Today’s Poll

No start to school term as teachers continue to strike

Bruce Fuhr
By Bruce Fuhr
September 2nd, 2014

The nightmare that started in the spring continues for students, parents and teachers as the opening of the 2014-15 public school term has been pushed back after negotiations between the B.C. Teachers’ Association and the bargaining agent for the provincial government, B.C. Public School Employers’ Association, ended abruptly Saturday in Richmond.

“It’s got to be a huge disappointment for everyone from kids, parent and for us teachers that school will not begin as expected Tuesday (September 2),” said Nelson and District Teacher Association president Paul Boscariol Monday.

Key issues in the dispute continue to be a wide gap in wages, benefits and class composition.

Boscariol said teachers will be back on the picket line Tuesday with a full-scale walkout that will shutdown every nook and cranny in Kootenay Lake School District No. 8.

“There will be full-scale pickets (Tuesday) and that will pretty much be the norm across the province,” Boscariol confirmed.

“We’ll be picketing everywhere, from the maintenance yard (on Lakeside Drive in Nelson) to all school sites in the district.”

Boscariol said teachers expressed optimism an eleventh-hour deal could be reached with veteran mediator Vince Ready jumping on board the bargaining train last Thursday.

However, even the skilled Ready, who in the spring mediated what many thought was an unthinkable end to the trucker’s strike, could not bridge the Grand-Canyon-like gap between the BCTF and government.

Ready said “the parties are still a long ways apart.”

“I think the membership was truly disappointed as they were holding out some sort hope there would be resolve,” Boscariol said. “Now the members are prepared to continue to picket to get an agreement.”

The result of Ready’s departure saw the government and BCTF ratchet-up the rhetoric Sunday as the spin doctors tried to sway public support.

Monday, Premier Christy Clark joined the foray, tweeting “unfortunately, the BCTF rejected our offer to reopen schools while the two sides enter mediation to reach an agreement.”
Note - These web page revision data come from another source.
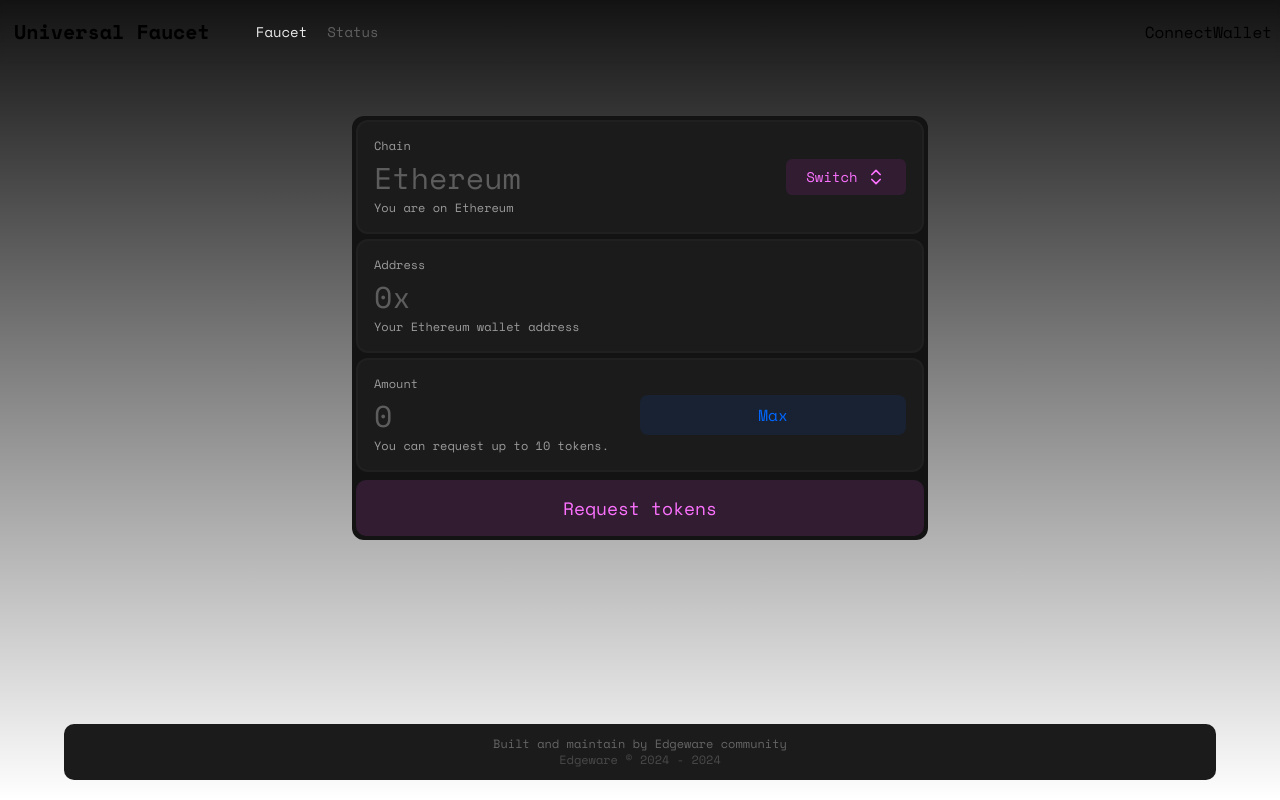
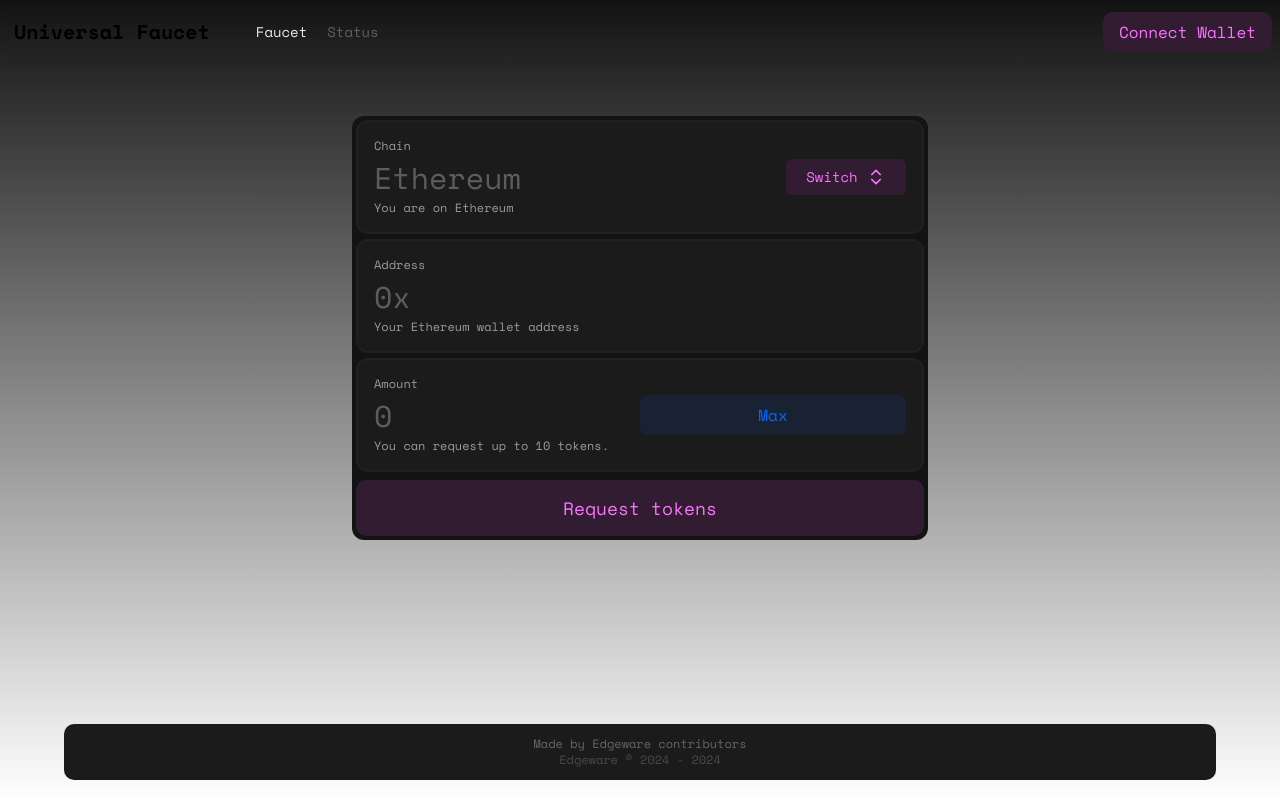
Before and after one commit to monolab825/Universal-Hybrid-Substrate-Faucet, a Next.js app: page / in a window 1280 px wide. Built offline with nearby package versions, Linux system fonts and the light colour scheme.

Commit message:
add connect wallet

```diff
--- a/components/ConnectWallet.tsx
+++ b/components/ConnectWallet.tsx
@@ -2,8 +2,8 @@
 
 const ConnectWallet = (): React.JSX.Element => {
   return (
-    <div>ConnectWallet</div>
-  );
+    <button className="flex items-center justify-center px-4 py-2 bg-[#311C31] text-[#FC72FF] sm:text-base text-sm font-medium rounded-[10px] active:scale-95">Connect Wallet</button>
+    );
 };
 
 export default ConnectWallet;
--- a/components/Footer.tsx
+++ b/components/Footer.tsx
@@ -3,7 +3,7 @@
 const Footer = (): React.JSX.Element => {
   return (
     <div className='max-w-[1204px] w-[90vw] fixed bottom-5 z-10 h-14 flex flex-col items-center text-wrap justify-center bg-[#1b1b1b] font-medium rounded-[10px]'>
-      <p className='text-xs font-medium text-[#656565] flex items-center justify-center'>Built and maintain by Edgeware community</p>
+      <p className='text-xs font-medium text-[#656565] flex items-center justify-center'>Made by Edgeware contributors</p>
       <p className='text-xs font-medium text-[#494949]'>Edgeware © 2024 - {new Date().getFullYear()}</p>
     </div>
   );
```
“Instead, the BCTF is sticking to its strike and demanding twice as much money as everyone else in the public service has received,” Clark added.

“That’s not fair for the 150,000 dedicated women and men who have reached long-term agreements with affordable raises. Class composition is priority #1 — more educators helping more students. BCTF or CUPE, it doesn’t matter because students’ needs come first.”

Boscariol, although not impressed with the Premier, didn’t want to respond to the comments.

Instead the NDTA skipper asked why the government continues appeal court decisions won by the BCTF.

“I’m not sure if this is responsible spending of taxpayer dollars,” Boscariol said. “The government says our proposals are way out of line, but I think the taxpayers of BC should be asking the government what the cost is to fight all those court battles . . . costs that haven’t come out yet.”

While teachers across the province walk the picket lines, in Nelson a group of parents are staging a protest march Tuesday, beginning at noon at the former Extra Foods parking lot.

The march is scheduled to proceed down Baker Street ending at the City of Nelson courtyard where speeches will be made.

Ad-hoc spokesperson Lucas Myers said the march was organized after a group of parents met last week.

Some of those in the group will speak at the rally to follow the march and there will be a $40 note available to the public to send into the government.

Tuesday is also the day parents can register for the government’s $40 per day parent support program.

“In the end it’s the kids who are losing out,” Boscariol said.

“The issue here is the system is losing out. Parents must get involved to make more of an active push to the government that they’re concerned about public education.”

Parents can keep in touch with strike information on the Kootenay Lake School Board website.

Categories: Education

Other News Stories